I love martinis, and find them extremely refreshing – and I like mine dirty and briny. I made pickles recently, and have gradually been crunching my way through several jars. One of the best things about homemade pickles is that their brine has a lot more flavor than the commercial stuff; it goes wonderfully in a cocktail. For garnish, I used pickling dill and an onion pickled along with my cucumbers. Gin and salt just go together so well for me: one of my other favorite cocktails is the Salty Dog – gin and grapefruit in a salt-rimmed glass.
Martinis are so classic – mythical, even – that making them can be a little intimidating: there are many schools of thought on the proper proportion of gin to vermouth, on proper types of gin and whether to substitute vodka. Thankfully the 1968 Old Mr. Boston Bartender’s Guide I picked up last year at The Book Thing in Baltimore has several pages discussing the ins and outs of martini-making. I’m going to share some of this wisdom with you…
First, the classic 1960s dry martini is 5 parts gin to 1 part dry vermouth; older recipes called for 3-to-1, and really dry martinis go up to 8-to-1. I like mine dry. To get started, chill your glass in the freezer and gather your shaker, gin, and vermouth. And possibly pickles if you’re feeling salty. I used Tanqueray in this martini; it works great for dirty martinis. For traditional ones, though, I prefer Plymouth.

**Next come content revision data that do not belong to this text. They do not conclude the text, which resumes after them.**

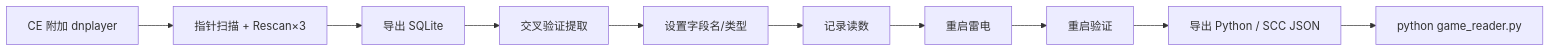
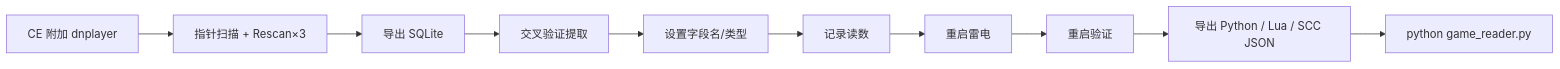
One commit to 180024421/ce-base-extractor changed the diagram in README.md. Above: the diagram before and after it, drawn with Mermaid. The commit also changed other lines of this file and 31 other files, not shown here.

````diff
--- a/README.md
+++ b/README.md
@@ -9,12 +9,12 @@
 ```mermaid
 flowchart LR
   A[CE 附加 dnplayer] --> B[指针扫描 + Rescan×3]
   B --> C[导出 SQLite]
   C --> D[交叉验证提取]
   D --> E[设置字段名/类型]
   E --> F[记录读数]
   F --> G[重启雷电]
   G --> H[重启验证]
-  H --> I[导出 Python / SCC JSON]
+  H --> I[导出 Python / Lua / SCC JSON]
   I --> J[python game_reader.py]
 ```
````
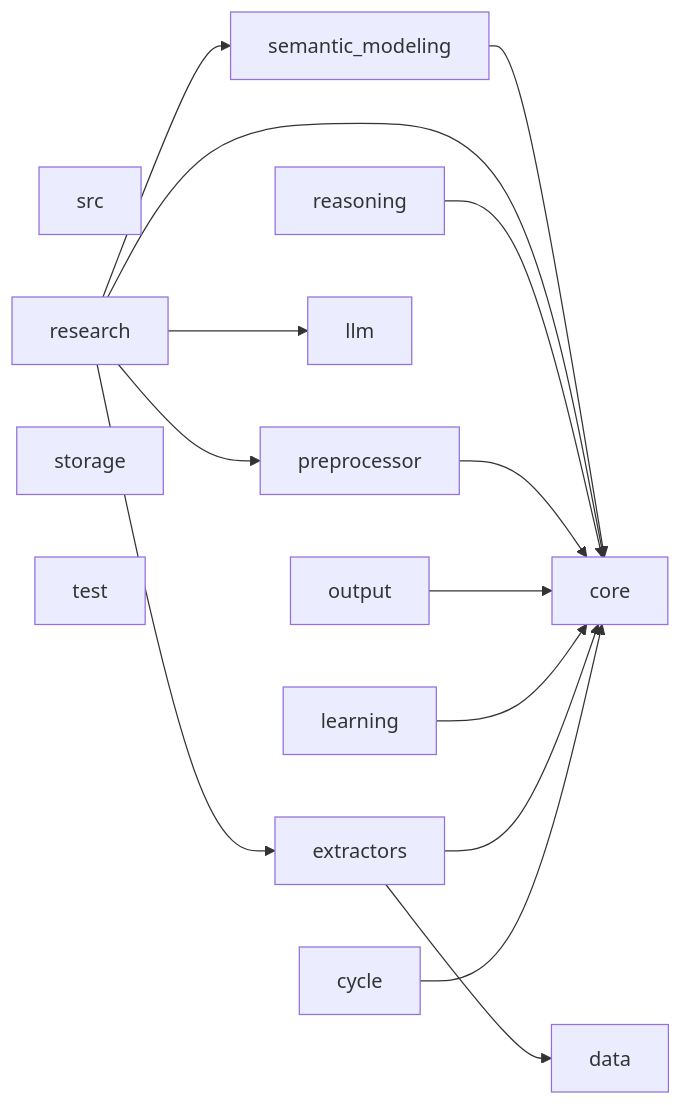
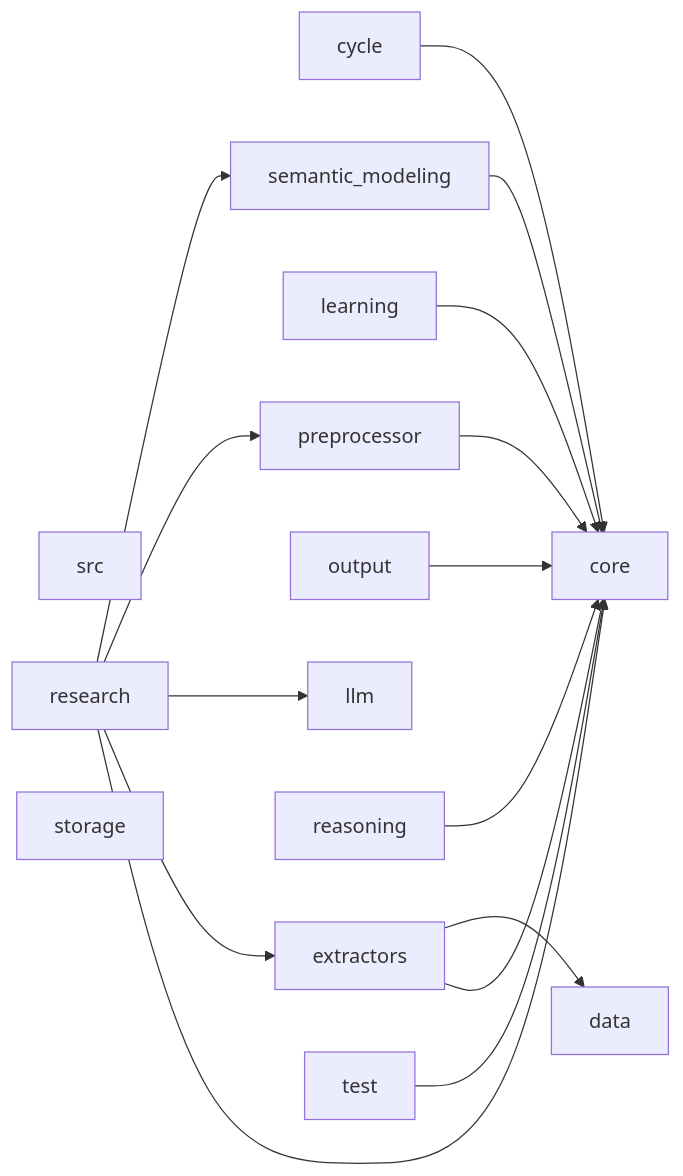
One commit to guose1314/tcmautoresearch changed the diagram in docs/architecture/dependency-graph.md. Above: the diagram before and after it, drawn with Mermaid. The commit also changed other lines of this file and 72 other files, not shown here.

````diff
--- a/docs/architecture/dependency-graph.md
+++ b/docs/architecture/dependency-graph.md
@@ -14,30 +14,31 @@
 ```mermaid
 flowchart LR
     src["src"]
     src_core["core"]
     src_cycle["cycle"]
     src_data["data"]
     src_extractors["extractors"]
     src_learning["learning"]
     src_llm["llm"]
     src_output["output"]
     src_preprocessor["preprocessor"]
     src_reasoning["reasoning"]
     src_research["research"]
     src_semantic_modeling["semantic_modeling"]
     src_storage["storage"]
     src_test["test"]
     src_cycle --> src_core
     src_extractors --> src_core
     src_extractors --> src_data
     src_learning --> src_core
     src_output --> src_core
     src_preprocessor --> src_core
     src_reasoning --> src_core
     src_research --> src_core
     src_research --> src_extractors
     src_research --> src_llm
     src_research --> src_preprocessor
     src_research --> src_semantic_modeling
     src_semantic_modeling --> src_core
+    src_test --> src_core
 ```
````
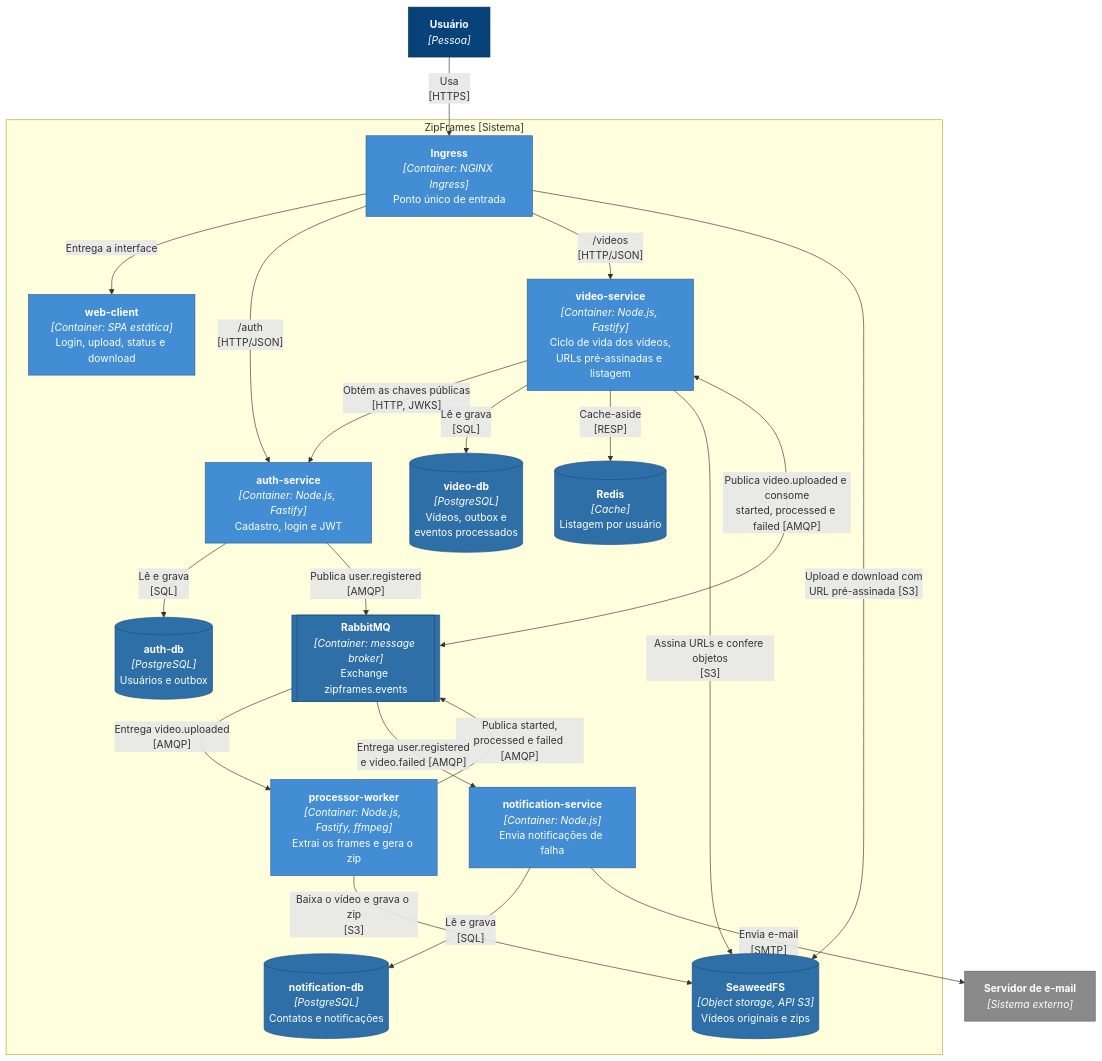
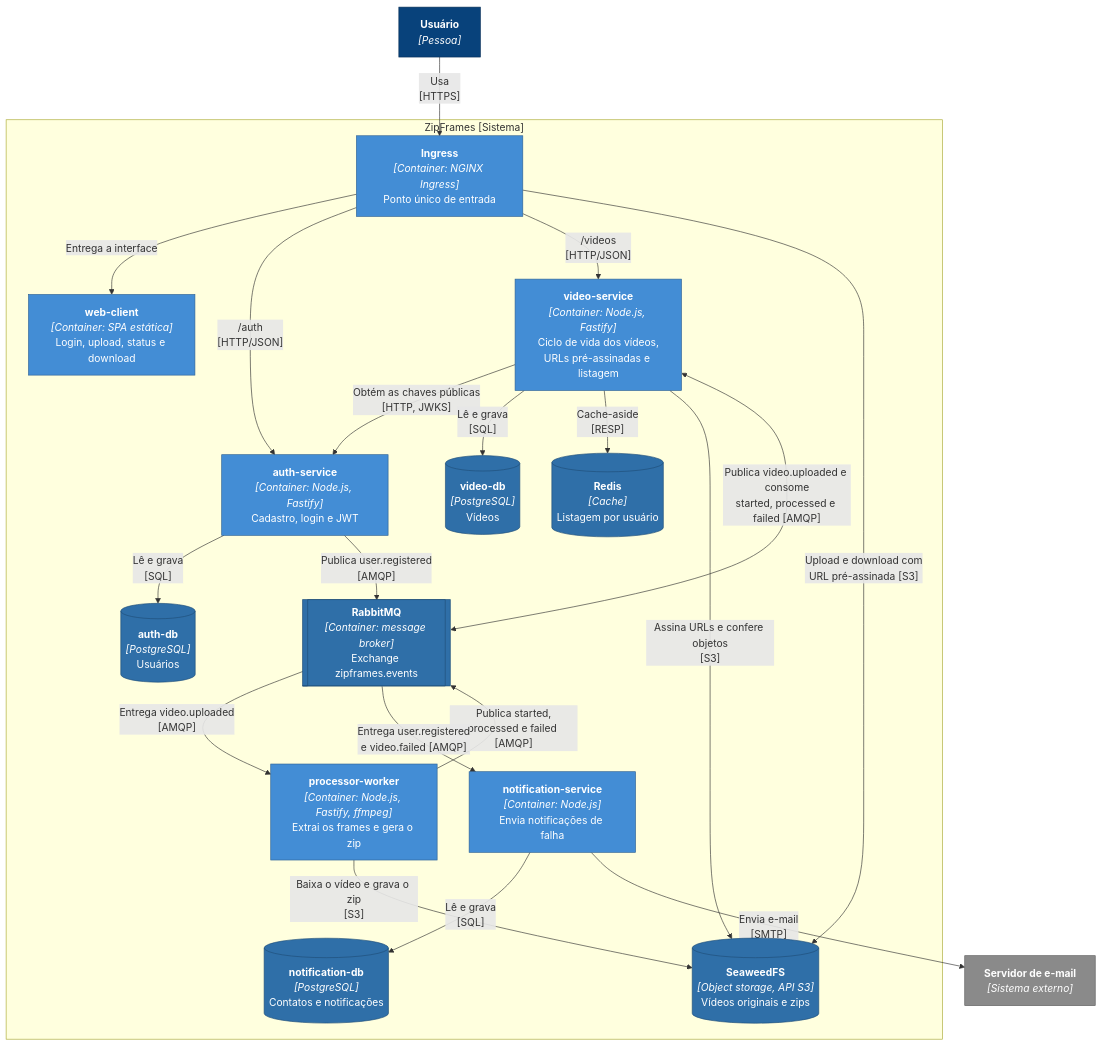
One commit to knzt/zipframes changed the diagram in docs/domain/c4/02-containers.md. Above: the diagram before and after it, drawn with Mermaid. The commit also changed 36 other files, not shown here.

First line of the commit message:
refactor: drop transactional outbox from auth-service (#26)

````diff
--- a/docs/domain/c4/02-containers.md
+++ b/docs/domain/c4/02-containers.md
@@ -5,50 +5,50 @@
 ```mermaid
 flowchart TB
   user["<b>Usuário</b><br/><i>[Pessoa]</i>"]
   smtp["<b>Servidor de e-mail</b><br/><i>[Sistema externo]</i>"]
 
   subgraph zipframes["ZipFrames [Sistema]"]
     web["<b>web-client</b><br/><i>[Container: SPA estática]</i><br/>Login, upload, status e download"]
     ingress["<b>Ingress</b><br/><i>[Container: NGINX Ingress]</i><br/>Ponto único de entrada"]
     auth["<b>auth-service</b><br/><i>[Container: Node.js, Fastify]</i><br/>Cadastro, login e JWT"]
     video["<b>video-service</b><br/><i>[Container: Node.js, Fastify]</i><br/>Ciclo de vida dos vídeos,<br/>URLs pré-assinadas e listagem"]
     worker["<b>processor-worker</b><br/><i>[Container: Node.js, Fastify, ffmpeg]</i><br/>Extrai os frames e gera o zip"]
     notif["<b>notification-service</b><br/><i>[Container: Node.js]</i><br/>Envia notificações de falha"]
     broker[["<b>RabbitMQ</b><br/><i>[Container: message broker]</i><br/>Exchange zipframes.events"]]
-    authdb[("<b>auth-db</b><br/><i>[PostgreSQL]</i><br/>Usuários e outbox")]
-    videodb[("<b>video-db</b><br/><i>[PostgreSQL]</i><br/>Vídeos, outbox e<br/>eventos processados")]
+    authdb[("<b>auth-db</b><br/><i>[PostgreSQL]</i><br/>Usuários")]
+    videodb[("<b>video-db</b><br/><i>[PostgreSQL]</i><br/>Vídeos")]
     notifdb[("<b>notification-db</b><br/><i>[PostgreSQL]</i><br/>Contatos e notificações")]
     cache[("<b>Redis</b><br/><i>[Cache]</i><br/>Listagem por usuário")]
     storage[("<b>SeaweedFS</b><br/><i>[Object storage, API S3]</i><br/>Vídeos originais e zips")]
   end
 
   user -- "Usa<br/>[HTTPS]" --> ingress
   ingress -- "Entrega a interface" --> web
   ingress -- "/auth<br/>[HTTP/JSON]" --> auth
   ingress -- "/videos<br/>[HTTP/JSON]" --> video
   ingress -- "Upload e download com<br/>URL pré-assinada [S3]" --> storage
 
   video -- "Obtém as chaves públicas<br/>[HTTP, JWKS]" --> auth
   auth -- "Lê e grava<br/>[SQL]" --> authdb
   video -- "Lê e grava<br/>[SQL]" --> videodb
   notif -- "Lê e grava<br/>[SQL]" --> notifdb
   video -- "Cache-aside<br/>[RESP]" --> cache
   video -- "Assina URLs e confere objetos<br/>[S3]" --> storage
   worker -- "Baixa o vídeo e grava o zip<br/>[S3]" --> storage
 
   auth -- "Publica user.registered<br/>[AMQP]" --> broker
   video <-- "Publica video.uploaded e consome<br/>started, processed e failed [AMQP]" --> broker
   broker -- "Entrega video.uploaded<br/>[AMQP]" --> worker
   worker -- "Publica started,<br/>processed e failed [AMQP]" --> broker
   broker -- "Entrega user.registered<br/>e video.failed [AMQP]" --> notif
   notif -- "Envia e-mail<br/>[SMTP]" --> smtp
 
   classDef person fill:#08427b,stroke:#052e56,color:#ffffff
   classDef container fill:#438dd5,stroke:#2e6295,color:#ffffff
   classDef store fill:#2f6fa8,stroke:#1f4d78,color:#ffffff
   classDef external fill:#8a8a8a,stroke:#5e5e5e,color:#ffffff
   class user person
   class web,ingress,auth,video,worker,notif container
   class broker,authdb,videodb,notifdb,cache,storage store
   class smtp external
 ```
````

Next, crack your ice. This involves breaking cubes up, but not crushing them. The easiest way to do it is to wrap the ice in a dish towel (not too much at a time) and pound it with a mallet. A meat tenderizer works quite spiffily.
The ice chunks should be about half to one-third the size of a full cube. This will ensure that there’s enough surface area to chill the alcohol quickly, but not so much that the ice melts and waters down your drink. The ice should be dry and hard-frozen: if it gets a little melty in the crushing process, stick it back in the freezer for a bit.
Place the ice in your shaker and pour the first the gin (the gin should “smoke” during the pour) then the vermouth (and a splash of brine if you so desire) over it. Shake briskly about ten times and strain into your chilled glass.
You can also serve the drink “on the rocks” over whole ice cubes in an old fashioned glass.
Some tips and variations from Mr. Boston:
– Garnish with a twist of lemon peel or an olive.
– Sweet martini: half sweet vermouth, half gin.
– Vodka martini: substitute vodka in any of these recipes.
– Medium martini: 3 parts gin, 1 part each dry and sweet vermouth.
– Gibson: dry or extra dry martini served with a lemon twist and a few pearl onions.
– Dillatini: substitute a dilly bean for an olive.
– Tequini: use tequila instead of gin, and serve with lemon peel and an olive.
Finally, a dirty secret to go with a dirty martini. I’ve broken most of my glasses over the years, and actually only have a couple left. Both are decorated: some friends and I use glass paint to personalize martini glasses in college. One of these had way too much color for my photo shoot, but the other had pretty minimal decoration, which I cut out of my main pics. I could not, however, resist sharing.
And now, do as the walrus says: Drink up…baby.